It was not until the American Resolution that this began to be dimly realized by a few prescient thinkers. It is by no means so fully realized even now that a clear and thorough-going statement of it has not somewhat an air of novelty. When the highly-civilized community, representing the ripest political ideas of England, was planted in America, removed from the manifold and complicated checks we have just been studying in the history of the Old World, the growth was portentously rapid and steady.
The rate must nevertheless continue to be very great, in the absence of such causes as formerly retarded the growth of population in Europe. Our modern wars are hideous enough, no doubt, but they are short. They are settled with a few heavy blows, and the loss of life and property occasioned by them is but trifling when compared with the awful ruin and desolation wrought by the perpetual and protracted contests of antiquity and of the Middle Ages. Chronic warfare, both private and public, periodic famines, and sweeping pestilences like the Black Death,—these were the things which formerly shortened human life and kept down population.
But in the fifteenth century the League won by force of arms a small bit of Italian territory about Lake Lugano, and in the sixteenth the powerful city of Bern annexed the Burgundian bishopric of Lausanne and rescued the free city of Geneva from the clutches of the Duke of Savoy. Other Burgundian possessions of Savoy were seized by the canton of Freiburg; and after awhile all these subjects and allies were admitted on equal terms into the confederation. The result is that modern Switzerland is made up of what might seem to be most discordant and unmanageable elements.

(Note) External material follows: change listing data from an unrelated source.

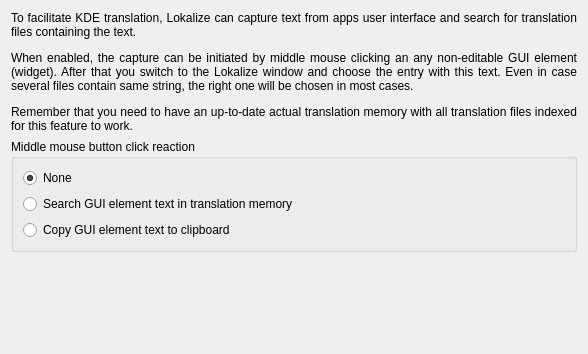
First picture: the form in src/scripts/widget-text-capture.ui, repository KDE/lokalize, before the edit.
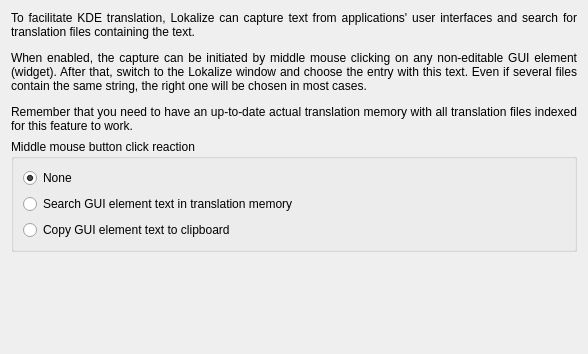
Second picture: the form after the edit.

```diff
--- a/src/scripts/widget-text-capture.ui
+++ b/src/scripts/widget-text-capture.ui
@@ -20,8 +20,8 @@
      </property>
      <property name="text" >
       <string>&lt;html>
-&lt;p align="justify">To facilitate KDE translation, Lokalize can capture text from apps user interface and search for translation files containing the text.&lt;/p>
-&lt;p align="justify">When enabled, the capture can be initiated by middle mouse clicking an any non-editable GUI element (widget). After that you switch to the Lokalize window and choose the entry with this text. Even in case several files contain same string, the right one will be chosen in most cases.&lt;/p>
+&lt;p align="justify">To facilitate KDE translation, Lokalize can capture text from applications' user interfaces and search for translation files containing the text.&lt;/p>
+&lt;p align="justify">When enabled, the capture can be initiated by middle mouse clicking on any non-editable GUI element (widget). After that, switch to the Lokalize window and choose the entry with this text. Even if several files contain the same string, the right one will be chosen in most cases.&lt;/p>
 &lt;p align="justify">Remember that you need to have an up-to-date actual translation memory with all translation files indexed for this feature to work.&lt;/p>&lt;/html></string>
      </property>
      <property name="wordWrap" >
```
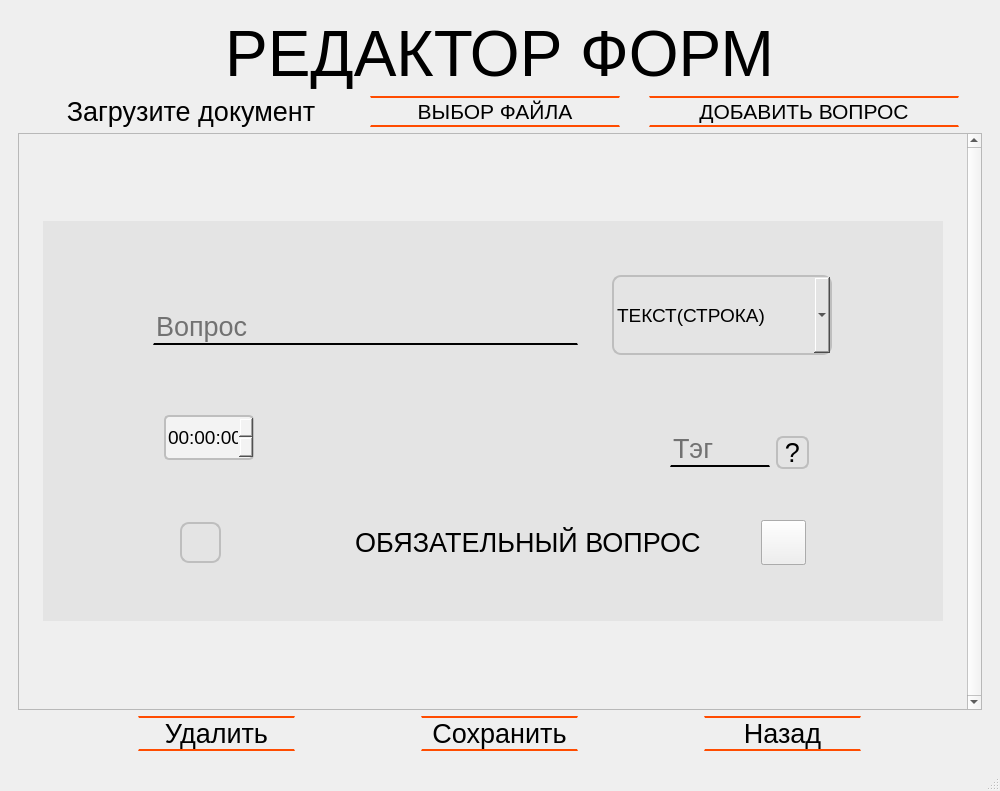
Above: Main_Form.ui from Morskoikot/------- before the change. Below: the same form after it.
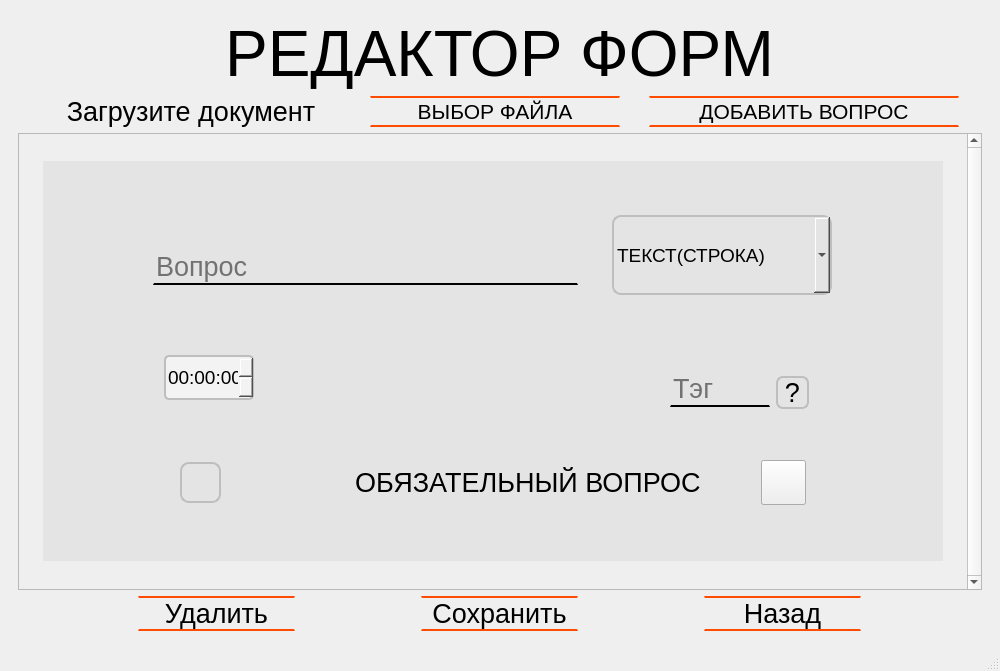
That is the form after the change. The open tabs and pages were chosen to show the change. Icons and pictures are not drawn.

```diff
--- a/Main_Form.ui
+++ b/Main_Form.ui
@@ -7,7 +7,7 @@
     <x>0</x>
     <y>0</y>
     <width>1000</width>
-    <height>791</height>
+    <height>671</height>
    </rect>
   </property>
   <property name="windowTitle">
@@ -17,7 +17,7 @@
    <property name="minimumSize">
     <size>
      <width>1000</width>
-     <height>750</height>
+     <height>630</height>
     </size>
    </property>
    <layout class="QVBoxLayout" name="verticalLayout_8">
@@ -305,7 +305,7 @@
                  <x>0</x>
                  <y>0</y>
                  <width>941</width>
-                 <height>537</height>
+                 <height>417</height>
                 </rect>
                </property>
                <property name="layoutDirection">
```
Left out of the diff: 2 changed lines with no effect on the pictures.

American political ideas viewed from the standpoint of universal history: Three lectures delivered at the Royal institution of Great Britain in May, 1880, by John Fiske